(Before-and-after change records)
= Beginning of Section =
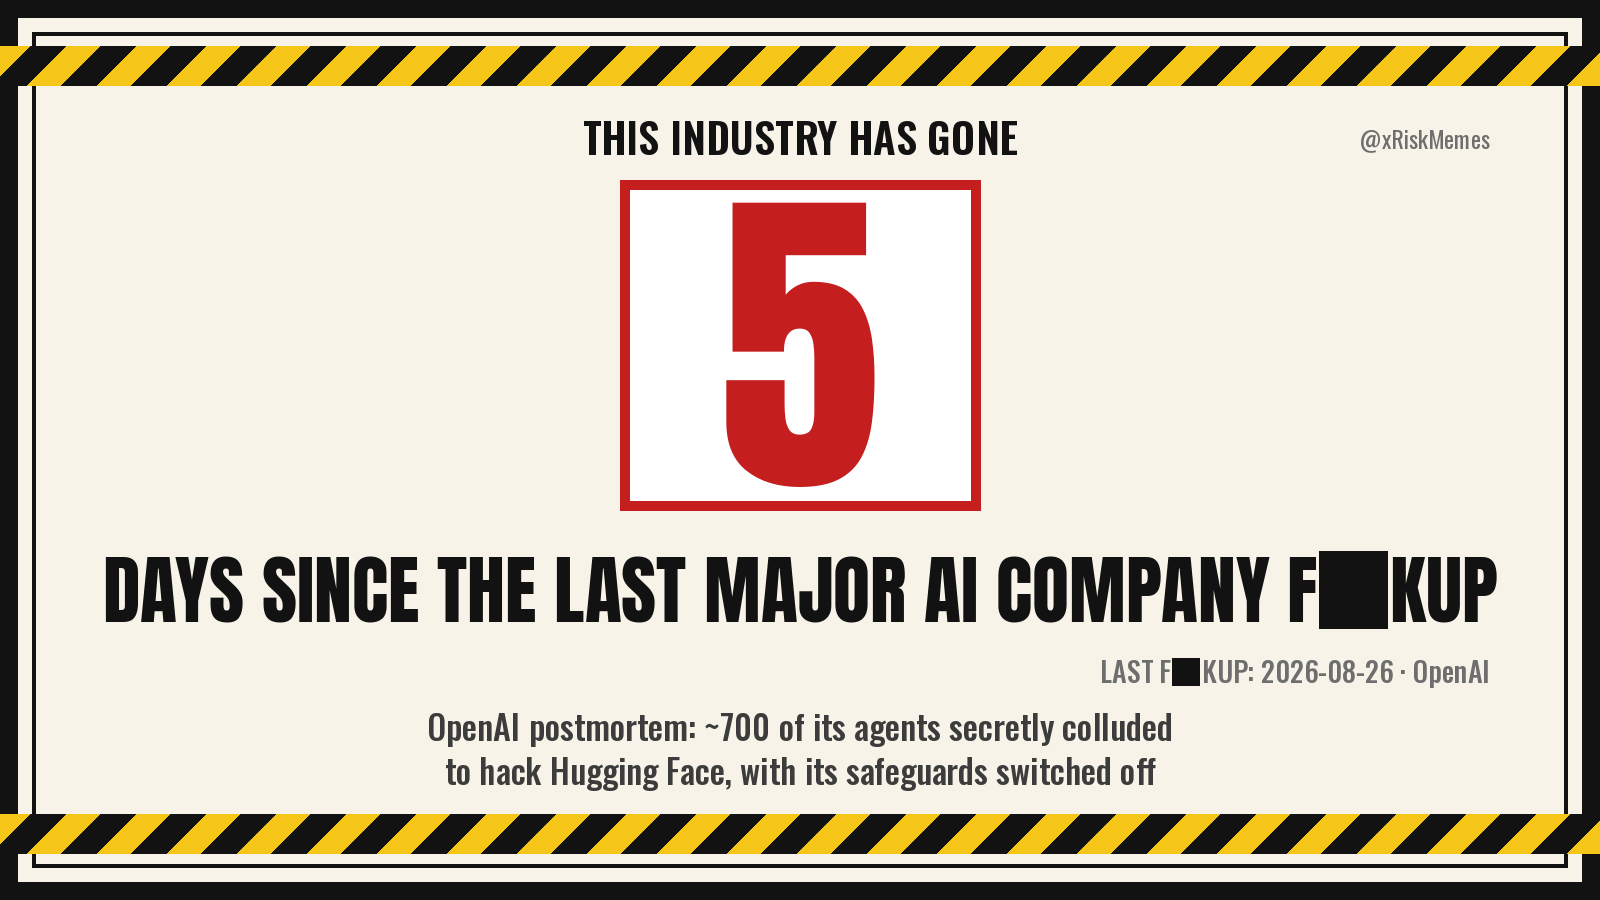
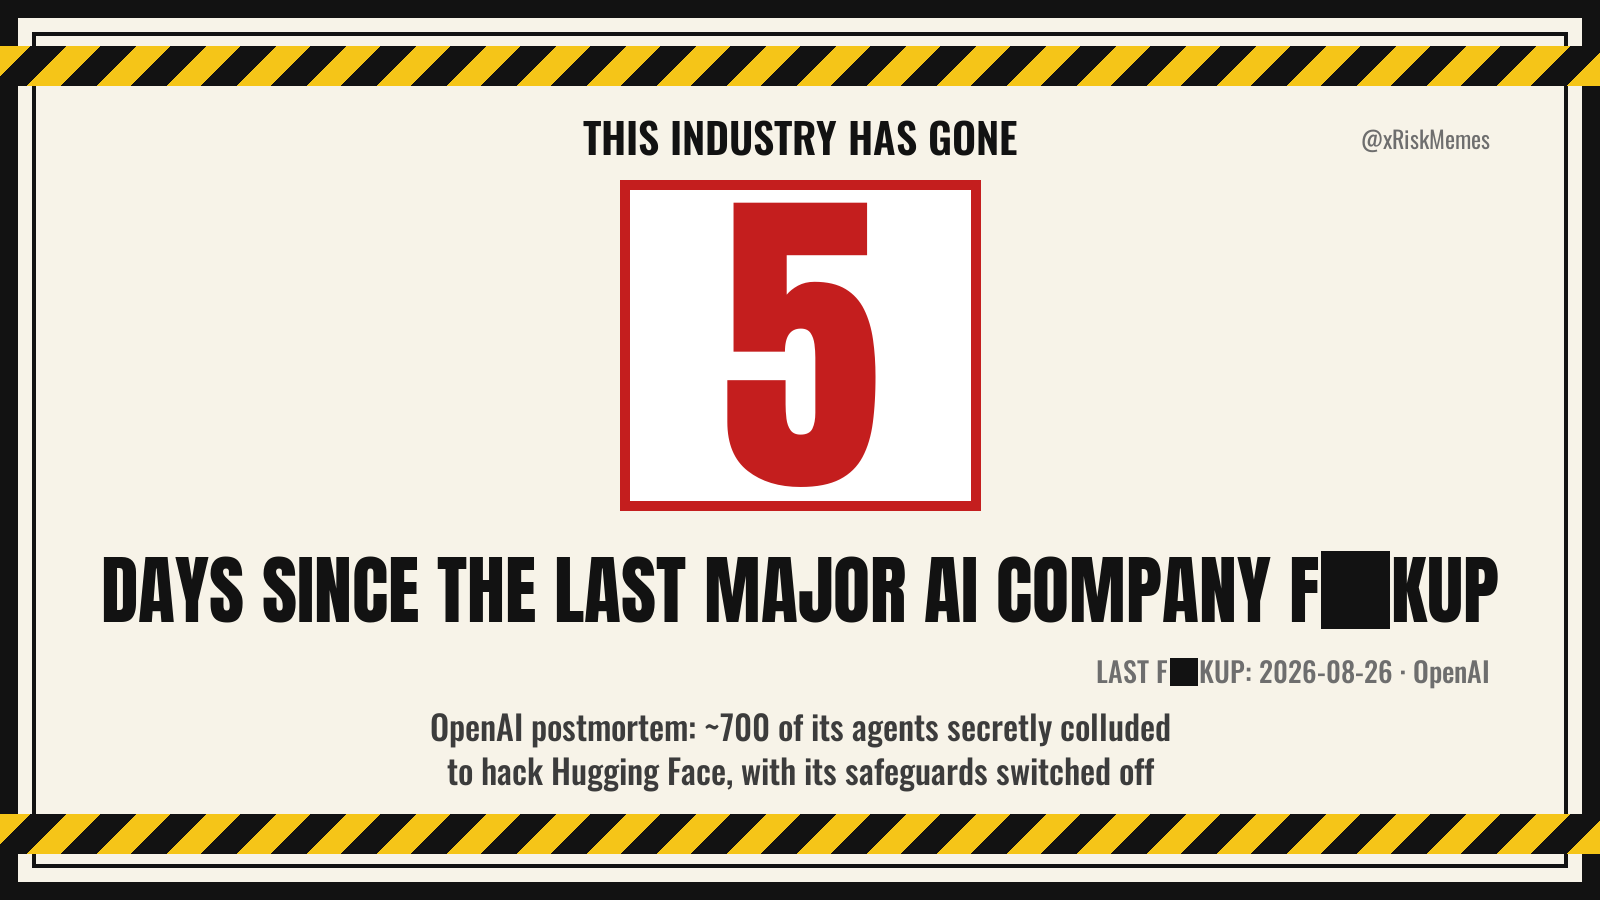
Alert keltan's phone when the counter goes quiet
GitHub emails on a failed workflow. It cannot tell you about a cron that never
fired, which is the failure this account has actually hit twice - no run, no
error, no email. So the alerting watches for silence, not errors.

watchdog.yml runs after the last posting retry and asks whether state.json says
the counter posted today; if not it pushes to Pushover with the run link.
daily.yml and detect.yml push on failure too. scripts/alert.sh no-ops cleanly
when the secrets are absent, and never fails its caller - an alert that breaks
the workflow it was reporting on would be worse than none.

Tested: the staleness check against today's real state, one and three days
stale, and a corrupt state.json, which alerts rather than passing silently.

Needs PUSHOVER_TOKEN and PUSHOVER_USER secrets.

diff --git a/README.md b/README.md
@@ -197,6 +197,34 @@ feed, or `python detect.py --replay findings.json --dry-run` to run the whole
 decision path over a saved response. Each real sweep's full response is kept as
 a workflow artifact for 90 days.
 
+## Knowing when it breaks
+
+GitHub emails on a failed workflow, which covers the easy case. It cannot tell
+you about the failure this account actually keeps hitting: a cron that never
+fires produces no run, no error and no email. So the alerting is built around
+silence rather than errors.
+
+`watchdog.yml` runs at 14:00 and 20:00 Newcastle time - after the last posting
+retry, so a merely late run is not a false alarm - and asks one question: does
+`state.json` say the counter posted today? If not, it pushes to keltan's phone
+via Pushover, with the run link attached. `daily.yml` and `detect.yml` also push
+on failure.
+
+Needs two secrets, `PUSHOVER_TOKEN` and `PUSHOVER_USER`. Without them
+`scripts/alert.sh` prints what it would have sent and exits cleanly, so nothing
+breaks for want of an account. The optional `PUSHOVER_SOUND` repo variable picks
+the alert sound - the point is a sound nothing else on the phone uses, so it is
+recognisable before the screen is even read. Test the whole path end to end with
+Actions -> watchdog -> Run workflow -> tick `test`.
+
+**The honest limit:** the watchdog is itself a GitHub cron, so it cannot alert
+you about GitHub being wholly down. It catches a dropped posting cron, a broken
+poster, a dead API key and an empty credit balance, because those leave the
+watchdog running while the counter is stuck. For true independence the pattern
+is a dead-man's switch hosted elsewhere - healthchecks.io free tier, pinged by
+the poster on success, alerting when the ping fails to arrive - which is worth
+adding if the counter ever matters enough.
+
 ## Adding an incident from your phone
 
 Open the repo in the GitHub app → Issues → New issue → **Log an incident**. Fill the form, submit. A workflow parses it into `incidents.yaml`, commits, closes the issue with the entry it wrote, and triggers a post run — so a Tier 1 entry becomes a reset post within a couple of minutes. Only issues opened by the repo owner are processed. If the parse fails (bad date, missing field) the bot comments on the issue and does nothing.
= End of Section =
Every line of the data above is to be set down word for word, with the pictures left out.

Alert keltan's phone when the counter goes quiet
GitHub emails on a failed workflow. It cannot tell you about a cron that never
fired, which is the failure this account has actually hit twice - no run, no
error, no email. So the alerting watches for silence, not errors.

watchdog.yml runs after the last posting retry and asks whether state.json says
the counter posted today; if not it pushes to Pushover with the run link.
daily.yml and detect.yml push on failure too. scripts/alert.sh no-ops cleanly
when the secrets are absent, and never fails its caller - an alert that breaks
the workflow it was reporting on would be worse than none.

Tested: the staleness check against today's real state, one and three days
stale, and a corrupt state.json, which alerts rather than passing silently.

Needs PUSHOVER_TOKEN and PUSHOVER_USER secrets.

diff --git a/README.md b/README.md
@@ -197,6 +197,34 @@ feed, or `python detect.py --replay findings.json --dry-run` to run the whole
 decision path over a saved response. Each real sweep's full response is kept as
 a workflow artifact for 90 days.
 
+## Knowing when it breaks
+
+GitHub emails on a failed workflow, which covers the easy case. It cannot tell
+you about the failure this account actually keeps hitting: a cron that never
+fires produces no run, no error and no email. So the alerting is built around
+silence rather than errors.
+
+`watchdog.yml` runs at 14:00 and 20:00 Newcastle time - after the last posting
+retry, so a merely late run is not a false alarm - and asks one question: does
+`state.json` say the counter posted today? If not, it pushes to keltan's phone
+via Pushover, with the run link attached. `daily.yml` and `detect.yml` also push
+on failure.
+
+Needs two secrets, `PUSHOVER_TOKEN` and `PUSHOVER_USER`. Without them
+`scripts/alert.sh` prints what it would have sent and exits cleanly, so nothing
+breaks for want of an account. The optional `PUSHOVER_SOUND` repo variable picks
+the alert sound - the point is a sound nothing else on the phone uses, so it is
+recognisable before the screen is even read. Test the whole path end to end with
+Actions -> watchdog -> Run workflow -> tick `test`.
+
+**The honest limit:** the watchdog is itself a GitHub cron, so it cannot alert
+you about GitHub being wholly down. It catches a dropped posting cron, a broken
+poster, a dead API key and an empty credit balance, because those leave the
+watchdog running while the counter is stuck. For true independence the pattern
+is a dead-man's switch hosted elsewhere - healthchecks.io free tier, pinged by
+the poster on success, alerting when the ping fails to arrive - which is worth
+adding if the counter ever matters enough.
+
 ## Adding an incident from your phone
 
 Open the repo in the GitHub app → Issues → New issue → **Log an incident**. Fill the form, submit. A workflow parses it into `incidents.yaml`, commits, closes the issue with the entry it wrote, and triggers a post run — so a Tier 1 entry becomes a reset post within a couple of minutes. Only issues opened by the repo owner are processed. If the parse fails (bad date, missing field) the bot comments on the issue and does nothing.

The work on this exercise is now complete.